Team Shapeways also started a research collaboration with NYU that’s pushing the frontiers of analyzing 3D models for printability. With over 300,000 different 3D printable parts and thousand of new parts being uploaded, Shapeways has reams of data for analysis.
Now I am super excited that we are moving another step closer to making New York City a global center for modern manufacturing: in collaboration with NYCIF which is providing a loan, Shapeways will be opening a production facility right here in New York City. Oh and while they were at it, they launched a redesigned site with an awesome new tag line - the future of stuff! - and an awesome tool that lets you create a beautiful completely customized vase (sake size) in minutes.
Shapeways yesterday announced support for yet another awesome material: ceramics. Ceramics is a particularly cool because it it is food safe and thus unlocks the market for 3D printed dishwares. That includes my admittedly fairly lame chop stick holders, which I have immediately re-ordered in ceramics (also turns out that the first go around I made them too small).
Of course, I also expect to see some fantastic sculptures in ceramics, as well as other art and fashion uses of the material. Joanne has a great post about jewelry making on Shapeways on her Gotham Gal blog today. There is also a NY Times blog post about the introduction of ceramics.
Congrats to the Shapeways team on this exciting news!
One of my personal projects for 2011 was to design something and print it on Shapeways. This weekend I decided that I had a couple of hours to do that and so as the first step I installed Google Sketchup.
Having never done any 3D design before, instead of jumping straight into the program, I decided to watch some of the videos explaining how to use Sketchup. The videos are really easy to follow and from first sitting down to beginning to draw 3D shapes took about 15 minutes (includes the install time). I was interested in doing something really simple, so I could quickly see the end-to-end process.

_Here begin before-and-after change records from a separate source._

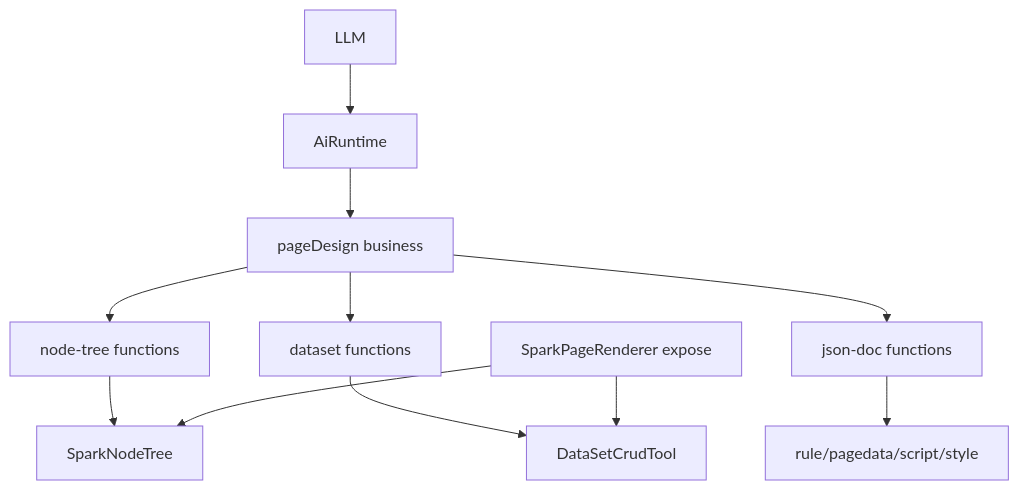
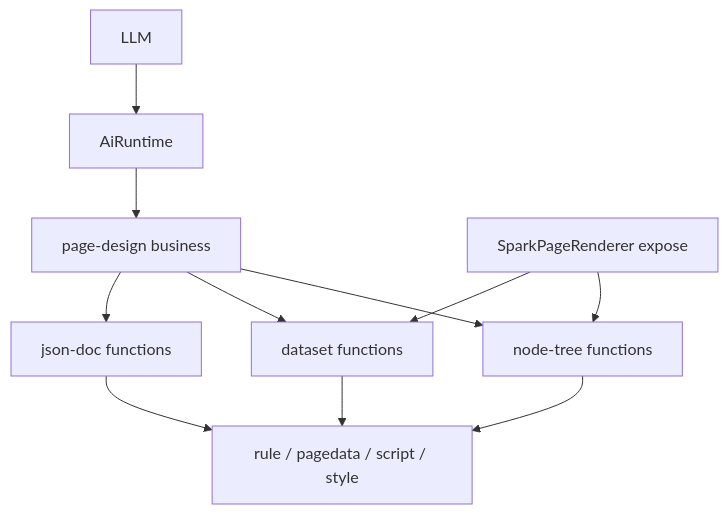
Diagram 12 of 16 in docs/SPARK_VIEW_PROJECT_DEEP_DIVE_ZH.md (LMSpark/spark-view-vue), drawn with Mermaid before and after one commit. The commit also changed other lines of this file and 120 other files, not shown here.

First line of the commit message:
fix(spark-component): migrate legacy props.id and suppress FieldContextRenderer attr fallthrough

````diff
--- a/docs/SPARK_VIEW_PROJECT_DEEP_DIVE_ZH.md
+++ b/docs/SPARK_VIEW_PROJECT_DEEP_DIVE_ZH.md
@@ -490,20 +538,22 @@
 ```mermaid
 flowchart TD
   LLM["LLM"]
   Runtime["AiRuntime"]
-  PageBusiness["pageDesign business"]
+  Business["page-design business"]
   NodeFuncs["node-tree functions"]
   DataFuncs["dataset functions"]
   JsonFuncs["json-doc functions"]
   Renderer["SparkPageRenderer expose"]
-  NodeTree["SparkNodeTree"]
-  CrudTool["DataSetCrudTool"]
-  Files["rule/pagedata/script/style"]
+  Files["rule / pagedata / script / style"]
 
-  LLM --> Runtime --> PageBusiness
-  PageBusiness --> NodeFuncs --> NodeTree
-  PageBusiness --> DataFuncs --> CrudTool
-  PageBusiness --> JsonFuncs --> Files
-  Renderer --> NodeTree
-  Renderer --> CrudTool
+  LLM --> Runtime
+  Runtime --> Business
+  Business --> NodeFuncs
+  Business --> DataFuncs
+  Business --> JsonFuncs
+  Renderer --> NodeFuncs
+  Renderer --> DataFuncs
+  NodeFuncs --> Files
+  DataFuncs --> Files
+  JsonFuncs --> Files
 ```
````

I settled on creating chopstick rests (yes, those little things you can put on the table to prevent your chopsticks from sticking with food to the table). My design idea was absolutely trivial - two square boxes joined by a cylinder in the middle. After watching a couple more videos, I made sure I had zoomed in enough to be creating objects in the centimeter size range (it would be easy by mistake to create vastly over-sized objects). A couple of false starts and about another 20 minutes later, I had my chopstick rests designed.
Now all I had to do was export them as a Collada file and upload to Shapeways. That turned out to be trivial and took about 5 minutes. I then immediately placed an order for 10 rests in the white material and am excited for the Shapeways package to show up at our house. The entire process from start to finish took about an hour and that includes the time learning how to take baby steps in Sketchup.
I came away from the experience excited about designing more complicated objects and working with the kids on some fun projects. By the way, since Shapeways makes it easy to sell items in a store, if you are in the market for some trivial chopstick rests, you can go ahead and order them here!